(Problem description): Your copy should match the listing word for word, apart from the pictures, which are left out.

[Start of section]

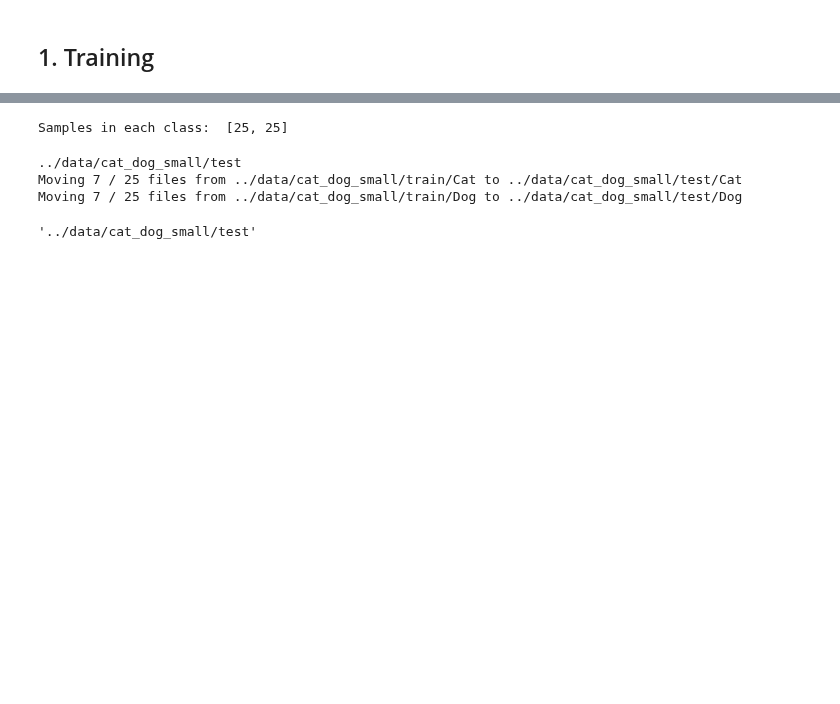
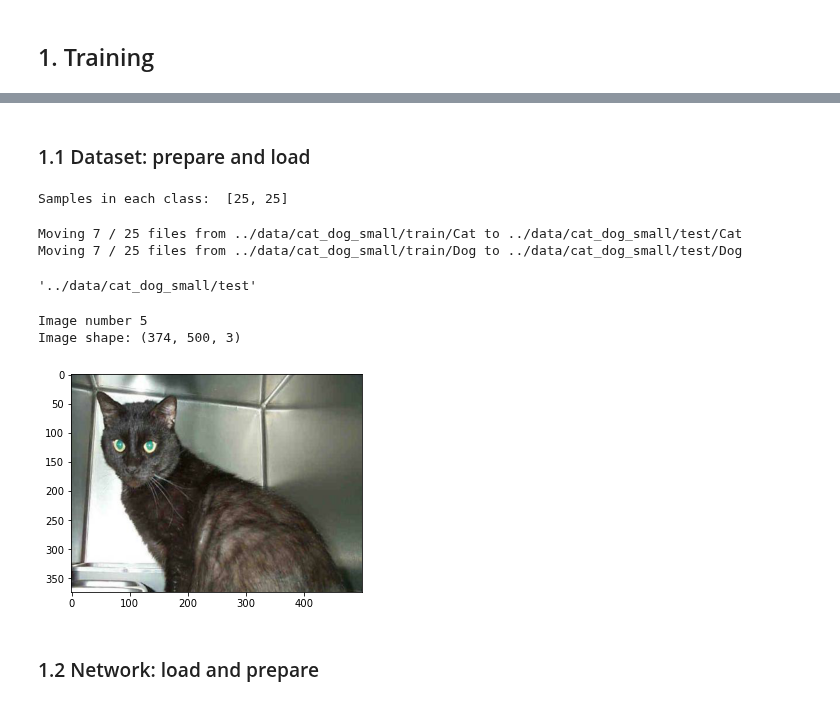
Before and after one commit to mxagar/tool_guides, a Jupyter notebook: pytorch/pytorch_example_01/application_notebook.ipynb, the cells around one changed output, grey strips where cells are left out. Cells and saved outputs as stored; diff of their text form; code cells hidden in the pictures; blank space fills up the shorter version.

```diff
--- a/pytorch/pytorch_example_01/application_notebook.ipynb
+++ b/pytorch/pytorch_example_01/application_notebook.ipynb
@@ -13,0 +14,2 @@ import organize_dataset
+# %% [markdown]
+### 1.1 Dataset: prepare and load
@@ -23,9 +44,27 @@ Samples in each class:  [25, 25]
 # Create train/ and test/ splits
 fraction = 0.3
 trainpath = '../data/cat_dog_small/train'
+testpath = '../data/cat_dog_small/test'
 organize_dataset.split_dataset(trainpath = trainpath, fraction = fraction)
 # %% [output]
-../data/cat_dog_small/test
 Moving 7 / 25 files from ../data/cat_dog_small/train/Cat to ../data/cat_dog_small/test/Cat
 Moving 7 / 25 files from ../data/cat_dog_small/train/Dog to ../data/cat_dog_small/test/Dog
 '../data/cat_dog_small/test'
+# %%
+# Visualize one image
+imagefiles = []
+path = '../data/cat_dog_small/train/Cat'
+for (dirpath, dirnames, filenames) in os.walk(path):
+    imagefiles.extend(filenames)
+    break
+#index = 2
+index = math.ceil(random.random()*len(imagefiles))
+image = cv2.imread(path + '/' + imagefiles[index])
+image = cv2.cvtColor(image, cv2.COLOR_BGR2RGB)
+plt.imshow(image)
+print('Image number {}'.format(index))
+print('Image shape: {}'.format(image.shape))
+# %% [output]
+Image number 5
+Image shape: (374, 500, 3)
+[figure, added]
@@ -31,0 +97,2 @@ Moving 7 / 25 files from ../data/cat_dog_small/train/Dog to ../data/cat_dog_smal
+# %% [markdown]
+### 1.2 Network: load and prepare
```
Also changed, not shown: parts of 38 cells of this notebook, 2 other files.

[End of section]

(Exercise output):
Before and after one commit to mxagar/tool_guides, a Jupyter notebook: pytorch/pytorch_example_01/application_notebook.ipynb, the cells around one changed output, grey strips where cells are left out. Cells and saved outputs as stored; diff of their text form; code cells hidden in the pictures; blank space fills up the shorter version.

```diff
--- a/pytorch/pytorch_example_01/application_notebook.ipynb
+++ b/pytorch/pytorch_example_01/application_notebook.ipynb
@@ -13,0 +14,2 @@ import organize_dataset
+# %% [markdown]
+### 1.1 Dataset: prepare and load
@@ -23,9 +44,27 @@ Samples in each class:  [25, 25]
 # Create train/ and test/ splits
 fraction = 0.3
 trainpath = '../data/cat_dog_small/train'
+testpath = '../data/cat_dog_small/test'
 organize_dataset.split_dataset(trainpath = trainpath, fraction = fraction)
 # %% [output]
-../data/cat_dog_small/test
 Moving 7 / 25 files from ../data/cat_dog_small/train/Cat to ../data/cat_dog_small/test/Cat
 Moving 7 / 25 files from ../data/cat_dog_small/train/Dog to ../data/cat_dog_small/test/Dog
 '../data/cat_dog_small/test'
+# %%
+# Visualize one image
+imagefiles = []
+path = '../data/cat_dog_small/train/Cat'
+for (dirpath, dirnames, filenames) in os.walk(path):
+    imagefiles.extend(filenames)
+    break
+#index = 2
+index = math.ceil(random.random()*len(imagefiles))
+image = cv2.imread(path + '/' + imagefiles[index])
+image = cv2.cvtColor(image, cv2.COLOR_BGR2RGB)
+plt.imshow(image)
+print('Image number {}'.format(index))
+print('Image shape: {}'.format(image.shape))
+# %% [output]
+Image number 5
+Image shape: (374, 500, 3)
+[figure, added]
@@ -31,0 +97,2 @@ Moving 7 / 25 files from ../data/cat_dog_small/train/Dog to ../data/cat_dog_smal
+# %% [markdown]
+### 1.2 Network: load and prepare
```
Also changed, not shown: parts of 38 cells of this notebook, 2 other files.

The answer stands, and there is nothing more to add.